Records from a dataset:
★ ★ ★ ★ ★

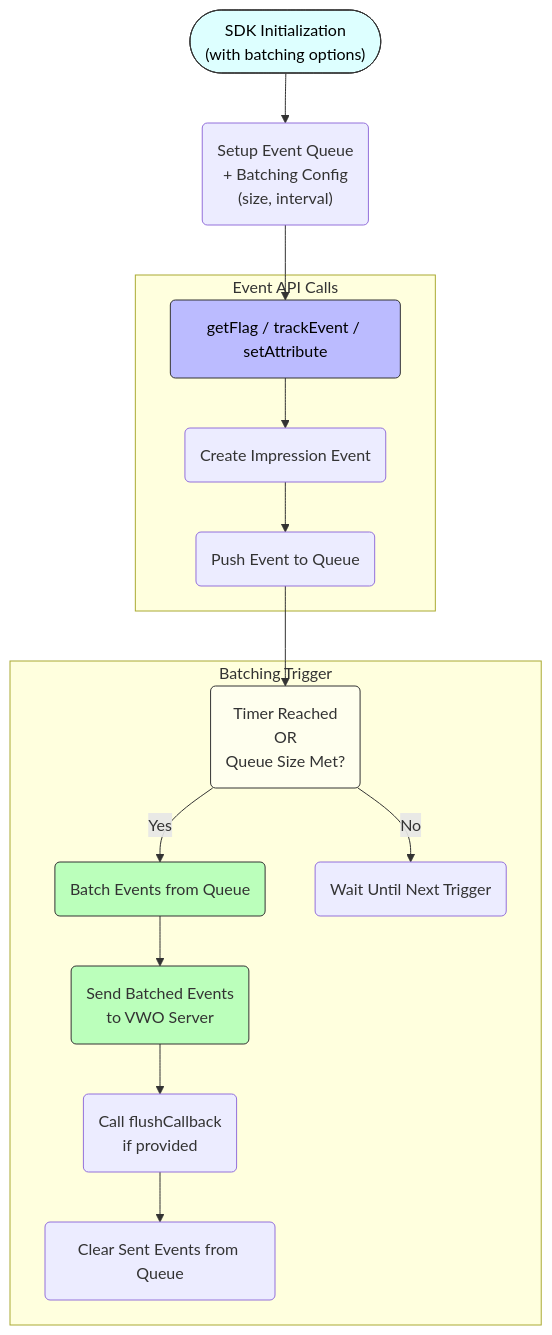
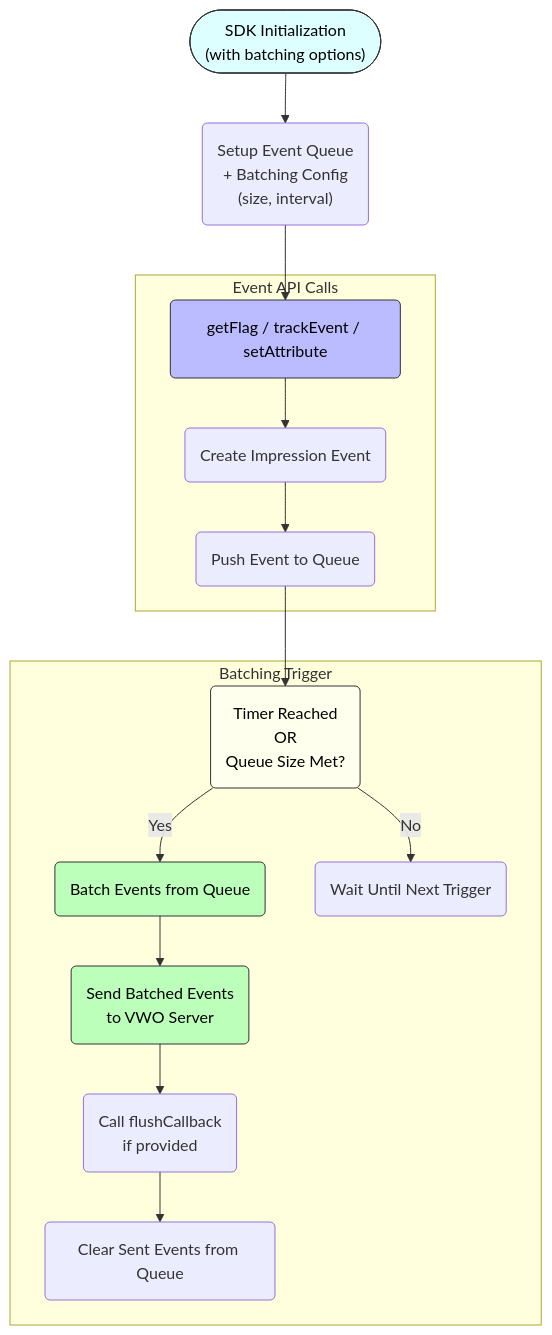
Before and after one commit to wingify/readme-central: the second of 3 diagrams in docs/SDK Reference/fme-sdks-working.md, drawn with Mermaid. The commit also changed other lines of this file, not shown here.

````diff
--- a/docs/SDK Reference/fme-sdks-working.md
+++ b/docs/SDK Reference/fme-sdks-working.md
@@ -103,34 +103,36 @@
 ```mermaid
 flowchart TD
     A0(["SDK Initialization<br/>(with batching options)"]) --> A1("Setup Event Queue<br/>+ Batching Config<br/>(size, interval)")
     
     subgraph Event API Calls
         A2("getFlag / trackEvent / setAttribute") --> A3("Create Impression Event")
         A3 --> A4("Push Event to Queue")
     end
 
     A1 --> A2
 
     subgraph Batching Trigger
         B1("Timer Reached<br/>OR<br/>Queue Size Met?")
         A4 --> B1
         B1 -- Yes --> B2("Batch Events from Queue")
         B2 --> B3("Send Batched Events<br/>to VWO Server")
         B3 --> B4("Call flushCallback<br/>if provided")
         B4 --> B5("Clear Sent Events from Queue")
         B1 -- No --> C1("Wait Until Next Trigger")
     end
     
     %% Assign classes
     class A0 init
     class A2 apis
+    class B2 batch
+    class B3 flushcallback
+    class B1 ifbatch
 
     %% Define styles
     classDef init fill:#dff,stroke:#333,stroke-width:1px,color:#000
     classDef apis fill:#bbf,stroke:#333,color:#000
-
-    style B2 fill:#bfb,stroke:#333
-    style B3 fill:#bfb,stroke:#333
-    style B1 fill:#ffe,stroke:#333
+    classDef batch fill:#bfb,stroke:#333,color:#000
+    classDef flushcallback fill:#bfb,stroke:#333,color:#000
+    classDef ifbatch fill:#ffe,stroke:#333,color:#000
 
 ```
````
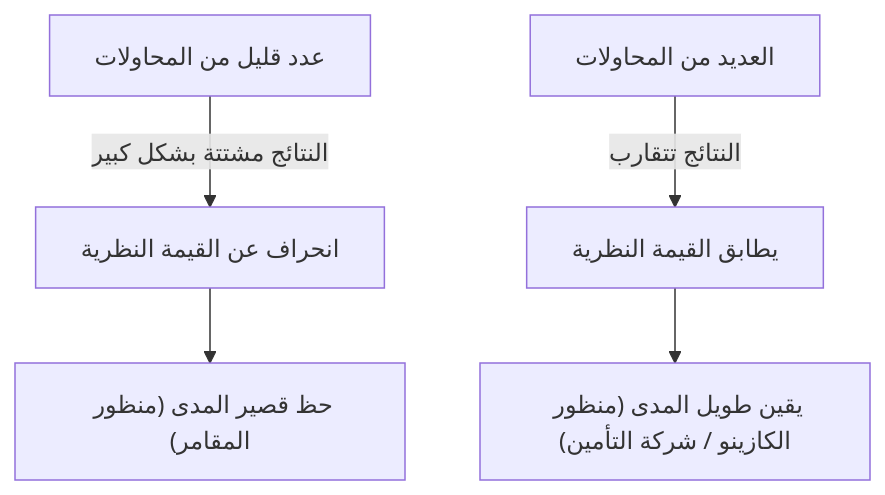
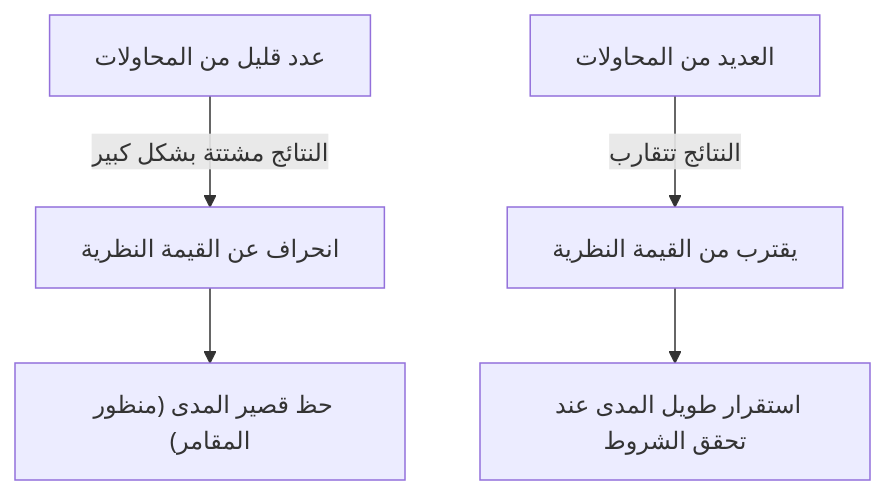
Before and after one commit to kenjinote/blog: the first of 2 diagrams in content/post/law-of-large-numbers/index.ar.md, drawn with Mermaid. The commit also changed other lines of this file and 7 other files, not shown here.

````diff
--- a/content/post/law-of-large-numbers/index.ar.md
+++ b/content/post/law-of-large-numbers/index.ar.md
@@ -30,7 +30,7 @@
 ```mermaid
 graph TD
     A["عدد قليل من المحاولات"] -->|"النتائج مشتتة بشكل كبير"| B["انحراف عن القيمة النظرية"]
-    C["العديد من المحاولات"] -->|"النتائج تتقارب"| D["يطابق القيمة النظرية"]
+    C["العديد من المحاولات"] -->|"النتائج تتقارب"| D["يقترب من القيمة النظرية"]
     B --> E["حظ قصير المدى (منظور المقامر)"]
-    D --> F["يقين طويل المدى (منظور الكازينو / شركة التأمين)"]
+    D --> F["استقرار طويل المدى عند تحقق الشروط"]
 ```
````
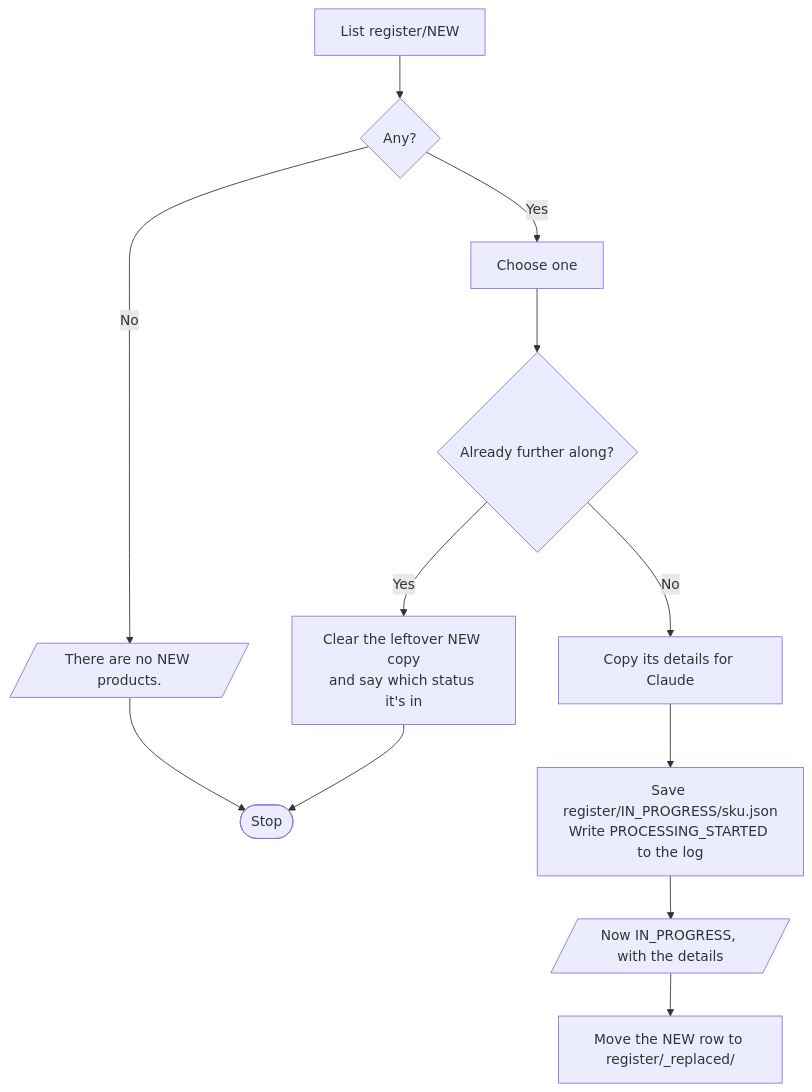
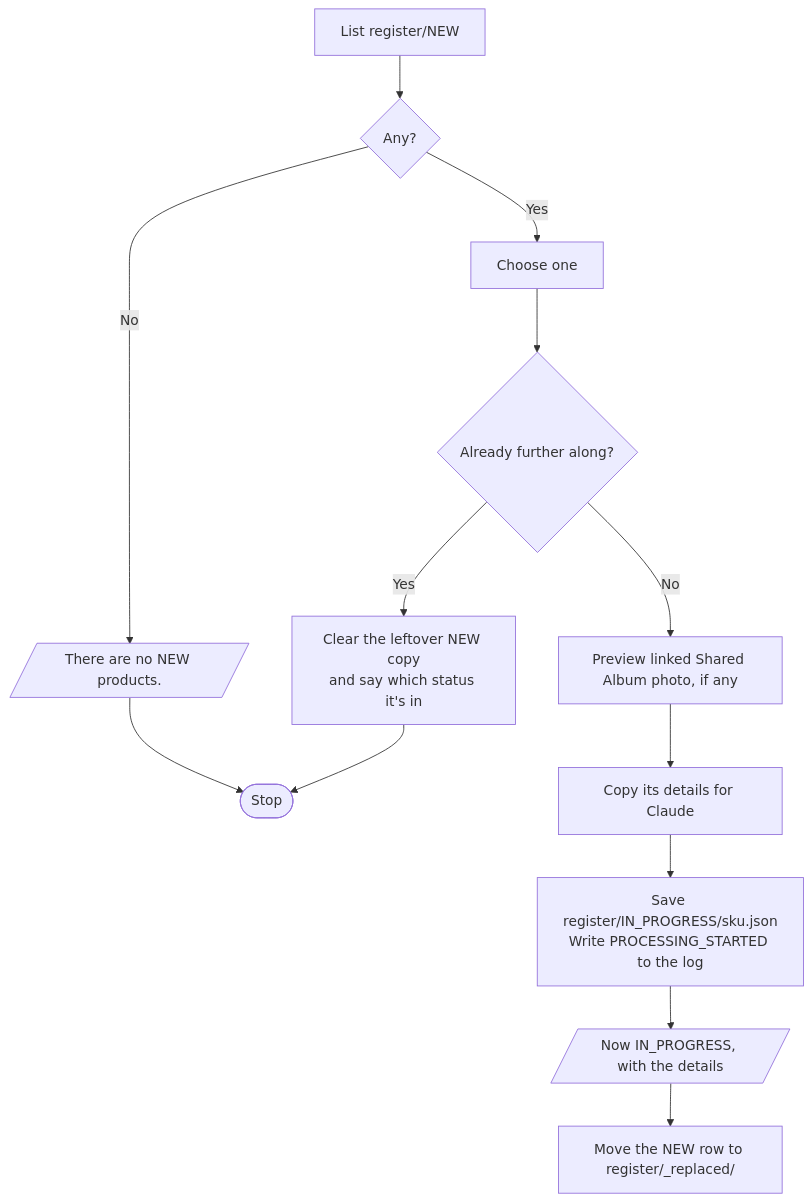
Before and after one commit to sagargupta2001/periwinkle-shopify-theme: the second of 5 diagrams in docs/product-operations/work-on-product.md, drawn with Mermaid. The commit also changed other lines of this file and 22 other files, not shown here.

Commit message:
Add shared album register previews and recoverable operations setup

````diff
--- a/docs/product-operations/work-on-product.md
+++ b/docs/product-operations/work-on-product.md
@@ -20,12 +21,13 @@
 ```mermaid
 flowchart TD
     A["List register/NEW"] --> B{"Any?"}
     B -->|No| B1[/"There are no NEW products."/] --> STOP([Stop])
     B -->|Yes| C[Choose one]
     C --> D{"Already further along?"}
     D -->|Yes| D1["Clear the leftover NEW copy<br/>and say which status it's in"] --> STOP
-    D -->|No| E["Copy its details for Claude"]
+    D -->|No| P["Preview linked Shared Album photo, if any"]
+    P --> E["Copy its details for Claude"]
     E --> F["Save register/IN_PROGRESS/sku.json<br/>Write PROCESSING_STARTED to the log"]
     F --> G[/"Now IN_PROGRESS, with the details"/]
     G --> H["Move the NEW row to register/_replaced/"]
 ```
````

★ ★ ★ ★ ★

Could you repeat the data exactly, omitting its pictures?

Before and after one commit to wingify/readme-central: the second of 3 diagrams in docs/SDK Reference/fme-sdks-working.md, drawn with Mermaid. The commit also changed other lines of this file, not shown here.

````diff
--- a/docs/SDK Reference/fme-sdks-working.md
+++ b/docs/SDK Reference/fme-sdks-working.md
@@ -103,34 +103,36 @@
 ```mermaid
 flowchart TD
     A0(["SDK Initialization<br/>(with batching options)"]) --> A1("Setup Event Queue<br/>+ Batching Config<br/>(size, interval)")
     
     subgraph Event API Calls
         A2("getFlag / trackEvent / setAttribute") --> A3("Create Impression Event")
         A3 --> A4("Push Event to Queue")
     end
 
     A1 --> A2
 
     subgraph Batching Trigger
         B1("Timer Reached<br/>OR<br/>Queue Size Met?")
         A4 --> B1
         B1 -- Yes --> B2("Batch Events from Queue")
         B2 --> B3("Send Batched Events<br/>to VWO Server")
         B3 --> B4("Call flushCallback<br/>if provided")
         B4 --> B5("Clear Sent Events from Queue")
         B1 -- No --> C1("Wait Until Next Trigger")
     end
     
     %% Assign classes
     class A0 init
     class A2 apis
+    class B2 batch
+    class B3 flushcallback
+    class B1 ifbatch
 
     %% Define styles
     classDef init fill:#dff,stroke:#333,stroke-width:1px,color:#000
     classDef apis fill:#bbf,stroke:#333,color:#000
-
-    style B2 fill:#bfb,stroke:#333
-    style B3 fill:#bfb,stroke:#333
-    style B1 fill:#ffe,stroke:#333
+    classDef batch fill:#bfb,stroke:#333,color:#000
+    classDef flushcallback fill:#bfb,stroke:#333,color:#000
+    classDef ifbatch fill:#ffe,stroke:#333,color:#000
 
 ```
````
Before and after one commit to kenjinote/blog: the first of 2 diagrams in content/post/law-of-large-numbers/index.ar.md, drawn with Mermaid. The commit also changed other lines of this file and 7 other files, not shown here.

````diff
--- a/content/post/law-of-large-numbers/index.ar.md
+++ b/content/post/law-of-large-numbers/index.ar.md
@@ -30,7 +30,7 @@
 ```mermaid
 graph TD
     A["عدد قليل من المحاولات"] -->|"النتائج مشتتة بشكل كبير"| B["انحراف عن القيمة النظرية"]
-    C["العديد من المحاولات"] -->|"النتائج تتقارب"| D["يطابق القيمة النظرية"]
+    C["العديد من المحاولات"] -->|"النتائج تتقارب"| D["يقترب من القيمة النظرية"]
     B --> E["حظ قصير المدى (منظور المقامر)"]
-    D --> F["يقين طويل المدى (منظور الكازينو / شركة التأمين)"]
+    D --> F["استقرار طويل المدى عند تحقق الشروط"]
 ```
````
Before and after one commit to sagargupta2001/periwinkle-shopify-theme: the second of 5 diagrams in docs/product-operations/work-on-product.md, drawn with Mermaid. The commit also changed other lines of this file and 22 other files, not shown here.

Commit message:
Add shared album register previews and recoverable operations setup

````diff
--- a/docs/product-operations/work-on-product.md
+++ b/docs/product-operations/work-on-product.md
@@ -20,12 +21,13 @@
 ```mermaid
 flowchart TD
     A["List register/NEW"] --> B{"Any?"}
     B -->|No| B1[/"There are no NEW products."/] --> STOP([Stop])
     B -->|Yes| C[Choose one]
     C --> D{"Already further along?"}
     D -->|Yes| D1["Clear the leftover NEW copy<br/>and say which status it's in"] --> STOP
-    D -->|No| E["Copy its details for Claude"]
+    D -->|No| P["Preview linked Shared Album photo, if any"]
+    P --> E["Copy its details for Claude"]
     E --> F["Save register/IN_PROGRESS/sku.json<br/>Write PROCESSING_STARTED to the log"]
     F --> G[/"Now IN_PROGRESS, with the details"/]
     G --> H["Move the NEW row to register/_replaced/"]
 ```
````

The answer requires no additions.